“Thus, even in the national and politically moderate press, the old accusation of murdering Jesus has surfaced. Such accusations and mythologies are also being adopted by the extreme-left newspapers. The mixture is a true Molotov cocktail.”
Local politics make the situation even more complex: Leftist pro-Palestinian stances are countered by pro-Israel platforms adopted by the right.
Many Italian Jews are uncomfortable to find that one of Israel’s most vocal public supporters is the National Alliance, a party that grew out of the fascist movement.
In part, these trends reflect complex fallout from broader global issues.
These issues include E.U. attempts to do away with borders and revamp traditional political, social and economic relations.

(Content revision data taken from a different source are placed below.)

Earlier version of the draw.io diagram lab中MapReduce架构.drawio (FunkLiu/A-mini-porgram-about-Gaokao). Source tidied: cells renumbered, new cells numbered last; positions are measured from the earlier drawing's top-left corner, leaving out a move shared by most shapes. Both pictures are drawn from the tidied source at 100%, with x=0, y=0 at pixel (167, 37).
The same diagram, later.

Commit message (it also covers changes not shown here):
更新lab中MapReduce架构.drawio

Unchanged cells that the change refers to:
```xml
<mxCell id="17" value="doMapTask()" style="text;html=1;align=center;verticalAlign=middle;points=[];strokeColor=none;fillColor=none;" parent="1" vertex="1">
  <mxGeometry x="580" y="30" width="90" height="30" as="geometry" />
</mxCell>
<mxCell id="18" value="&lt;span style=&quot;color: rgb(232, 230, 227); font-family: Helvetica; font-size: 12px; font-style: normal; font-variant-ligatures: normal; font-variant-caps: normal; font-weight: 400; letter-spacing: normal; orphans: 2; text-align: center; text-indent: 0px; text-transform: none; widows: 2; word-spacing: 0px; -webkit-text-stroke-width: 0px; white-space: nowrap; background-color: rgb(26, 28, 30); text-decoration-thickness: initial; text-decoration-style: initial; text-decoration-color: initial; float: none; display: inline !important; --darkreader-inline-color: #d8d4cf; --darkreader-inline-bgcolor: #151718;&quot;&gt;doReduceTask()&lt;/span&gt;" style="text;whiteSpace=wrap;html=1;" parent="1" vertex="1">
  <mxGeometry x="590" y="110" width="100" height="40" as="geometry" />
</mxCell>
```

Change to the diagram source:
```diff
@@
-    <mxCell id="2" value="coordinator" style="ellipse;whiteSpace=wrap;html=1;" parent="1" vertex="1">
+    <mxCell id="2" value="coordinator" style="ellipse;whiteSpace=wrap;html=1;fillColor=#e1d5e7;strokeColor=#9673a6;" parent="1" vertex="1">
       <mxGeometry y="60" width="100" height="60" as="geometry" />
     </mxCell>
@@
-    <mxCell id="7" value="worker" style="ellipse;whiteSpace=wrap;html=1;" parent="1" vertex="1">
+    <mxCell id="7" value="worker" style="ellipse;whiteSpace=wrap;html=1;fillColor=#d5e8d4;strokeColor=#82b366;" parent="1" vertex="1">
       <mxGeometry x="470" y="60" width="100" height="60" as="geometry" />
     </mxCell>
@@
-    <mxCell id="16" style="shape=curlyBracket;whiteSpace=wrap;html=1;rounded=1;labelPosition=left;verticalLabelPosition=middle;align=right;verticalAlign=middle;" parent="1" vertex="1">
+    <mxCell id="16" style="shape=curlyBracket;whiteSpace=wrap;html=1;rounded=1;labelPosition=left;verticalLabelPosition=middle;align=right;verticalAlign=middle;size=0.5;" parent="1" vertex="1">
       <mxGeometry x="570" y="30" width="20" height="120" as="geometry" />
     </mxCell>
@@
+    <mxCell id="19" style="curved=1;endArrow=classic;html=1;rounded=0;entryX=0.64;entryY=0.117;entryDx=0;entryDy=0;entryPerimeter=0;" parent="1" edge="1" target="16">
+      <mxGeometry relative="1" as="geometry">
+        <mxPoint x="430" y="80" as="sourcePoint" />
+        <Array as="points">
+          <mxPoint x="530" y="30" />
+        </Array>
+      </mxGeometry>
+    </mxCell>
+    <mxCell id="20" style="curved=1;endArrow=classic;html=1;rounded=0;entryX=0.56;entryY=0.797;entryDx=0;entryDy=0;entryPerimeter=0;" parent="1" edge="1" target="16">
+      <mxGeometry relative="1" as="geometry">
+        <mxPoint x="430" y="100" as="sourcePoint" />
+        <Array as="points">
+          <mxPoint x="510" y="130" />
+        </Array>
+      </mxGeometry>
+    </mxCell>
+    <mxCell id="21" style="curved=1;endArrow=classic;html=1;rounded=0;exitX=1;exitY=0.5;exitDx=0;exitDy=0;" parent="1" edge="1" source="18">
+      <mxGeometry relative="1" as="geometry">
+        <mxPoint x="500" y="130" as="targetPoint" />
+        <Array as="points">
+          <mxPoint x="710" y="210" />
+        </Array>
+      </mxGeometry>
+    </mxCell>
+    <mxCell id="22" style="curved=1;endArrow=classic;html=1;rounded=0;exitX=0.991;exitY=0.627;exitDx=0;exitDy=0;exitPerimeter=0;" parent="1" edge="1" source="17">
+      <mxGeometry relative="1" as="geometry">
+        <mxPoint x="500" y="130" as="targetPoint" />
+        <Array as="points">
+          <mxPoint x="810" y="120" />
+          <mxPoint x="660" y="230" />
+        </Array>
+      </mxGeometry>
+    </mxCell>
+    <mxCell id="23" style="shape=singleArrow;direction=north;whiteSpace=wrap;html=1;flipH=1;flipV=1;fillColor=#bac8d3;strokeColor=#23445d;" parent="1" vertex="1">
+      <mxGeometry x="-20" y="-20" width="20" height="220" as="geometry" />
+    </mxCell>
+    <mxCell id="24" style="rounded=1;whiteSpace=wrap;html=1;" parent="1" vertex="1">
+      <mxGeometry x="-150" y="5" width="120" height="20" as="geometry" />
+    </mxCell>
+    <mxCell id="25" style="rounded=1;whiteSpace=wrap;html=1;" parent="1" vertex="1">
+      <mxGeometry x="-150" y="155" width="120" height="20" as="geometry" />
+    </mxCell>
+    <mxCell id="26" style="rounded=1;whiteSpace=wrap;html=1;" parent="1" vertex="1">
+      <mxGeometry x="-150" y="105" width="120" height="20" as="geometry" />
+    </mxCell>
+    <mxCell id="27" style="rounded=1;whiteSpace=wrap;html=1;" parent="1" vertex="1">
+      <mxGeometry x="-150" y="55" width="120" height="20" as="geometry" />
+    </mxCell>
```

But they also include worries about economic globalization, the conflict between the Third World and modernity, insecurities and anti-Americanism, particularly following the Sept. 11 attacks and the war in Afghanistan.
“Many Europeans today, especially the citizens of small, unimportant states, feel bewildered and lost,” Tony Judt, director of the Remarque Institute at New York University, wrote in The New York Times. “Their countries and their institutions have lost their place in a globalizing world economy — and above all in an institutionally homogenized European Union.”
In this context, Kovacs said, it has been easy for some to focus on the age-old symbol of borderless, international identity — the Jew.
“There are a lot of concrete political problems now, and all of them can be brought into connection with the Jews and Israel in a way,” Kovacs said.
“For those who are anti-Semitic, this is a perfect way to legitimize this attitude,” he said. “One symbol unites them — the Jew, the cosmopolitan Jew against nation state, the cosmopolitan Jew bound to America.”
Another important factor, he said, is the difficulty in understanding the loyalty felt by Jewish citizens of European countries to another state, Israel.
Jewish leaders, meanwhile, are gearing up for action.
“On many occasions when there is a deterioration in the social fabric, it starts with the Jews, especially here on this continent where there has been a history of anti-Semitism,” Avi Beker, secretary-general of the World Jewish Congress, said last week in Brussels.
Beker spoke during a strategy session of international Jewish leaders, who agreed to set up a Jewish information center to monitor anti-Semitism in Europe and serve as a political voice and lobby for European Jewry.
They also called for holding a European-wide Jewish rally in Brussels on May 29.
The Archive of the Jewish Telegraphic Agency includes articles published from 1923 to 2008. Archive stories reflect the journalistic standards and practices of the time they were published.